[[ Source material, beginning ]]

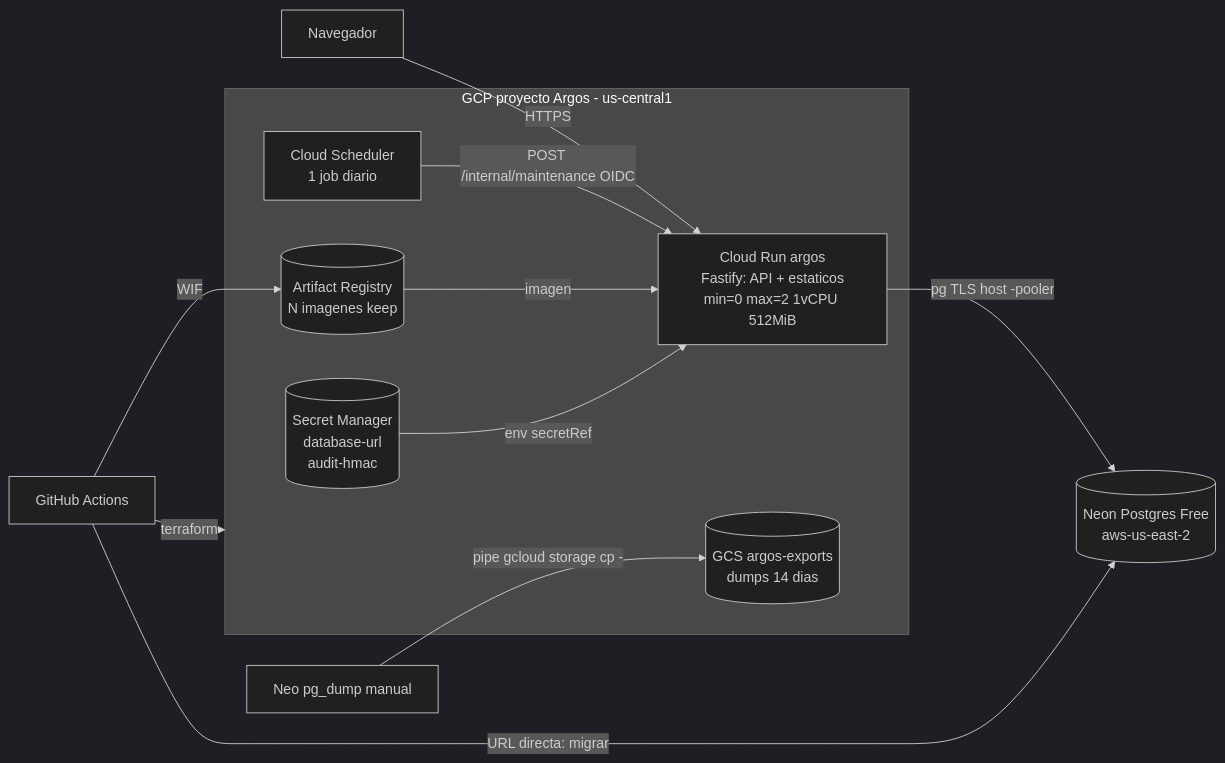
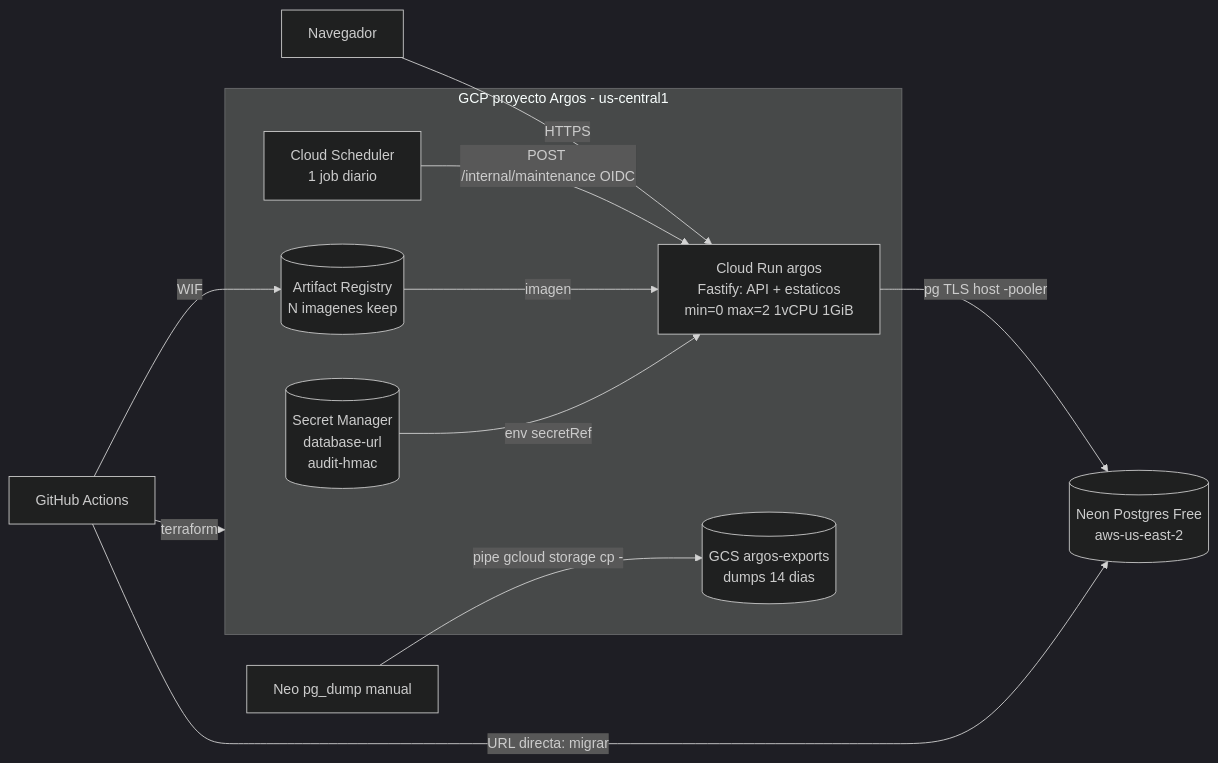
Before and after one commit to andresv17/argos-project: the first of 2 diagrams in specs/003-cloud-gcp/plan.md, drawn with Mermaid (dark theme). The commit also changed other lines of this file and 7 other files, not shown here.

````diff
--- a/specs/003-cloud-gcp/plan.md
+++ b/specs/003-cloud-gcp/plan.md
@@ -9,19 +9,19 @@
 ```mermaid
 flowchart LR
   U[Navegador] -->|HTTPS| CR
   subgraph GCP[GCP proyecto Argos - us-central1]
-    CR[Cloud Run argos<br/>Fastify: API + estaticos<br/>min=0 max=2 1vCPU 512MiB]
+    CR[Cloud Run argos<br/>Fastify: API + estaticos<br/>min=0 max=2 1vCPU 1GiB]
     AR[(Artifact Registry<br/>N imagenes keep)]
     SM[(Secret Manager<br/>database-url<br/>audit-hmac)]
     SCH[Cloud Scheduler<br/>1 job diario]
     GCS[(GCS argos-exports<br/>dumps 14 dias)]
   end
   CR -->|pg TLS host -pooler| NEON[(Neon Postgres Free<br/>aws-us-east-2)]
   SCH -->|POST /internal/maintenance OIDC| CR
   AR -->|imagen| CR
   SM -->|env secretRef| CR
   NEO[Neo pg_dump manual] -->|pipe gcloud storage cp -| GCS
   GH[GitHub Actions] -->|WIF| AR
   GH -->|URL directa: migrar| NEON
   GH -->|terraform| GCP
 ```
````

[[ Source material, end ]]

**About this exercise**
The copy must reproduce every entry exactly while excluding all pictures.

**Expected answer**
Before and after one commit to andresv17/argos-project: the first of 2 diagrams in specs/003-cloud-gcp/plan.md, drawn with Mermaid (dark theme). The commit also changed other lines of this file and 7 other files, not shown here.

````diff
--- a/specs/003-cloud-gcp/plan.md
+++ b/specs/003-cloud-gcp/plan.md
@@ -9,19 +9,19 @@
 ```mermaid
 flowchart LR
   U[Navegador] -->|HTTPS| CR
   subgraph GCP[GCP proyecto Argos - us-central1]
-    CR[Cloud Run argos<br/>Fastify: API + estaticos<br/>min=0 max=2 1vCPU 512MiB]
+    CR[Cloud Run argos<br/>Fastify: API + estaticos<br/>min=0 max=2 1vCPU 1GiB]
     AR[(Artifact Registry<br/>N imagenes keep)]
     SM[(Secret Manager<br/>database-url<br/>audit-hmac)]
     SCH[Cloud Scheduler<br/>1 job diario]
     GCS[(GCS argos-exports<br/>dumps 14 dias)]
   end
   CR -->|pg TLS host -pooler| NEON[(Neon Postgres Free<br/>aws-us-east-2)]
   SCH -->|POST /internal/maintenance OIDC| CR
   AR -->|imagen| CR
   SM -->|env secretRef| CR
   NEO[Neo pg_dump manual] -->|pipe gcloud storage cp -| GCS
   GH[GitHub Actions] -->|WIF| AR
   GH -->|URL directa: migrar| NEON
   GH -->|terraform| GCP
 ```
````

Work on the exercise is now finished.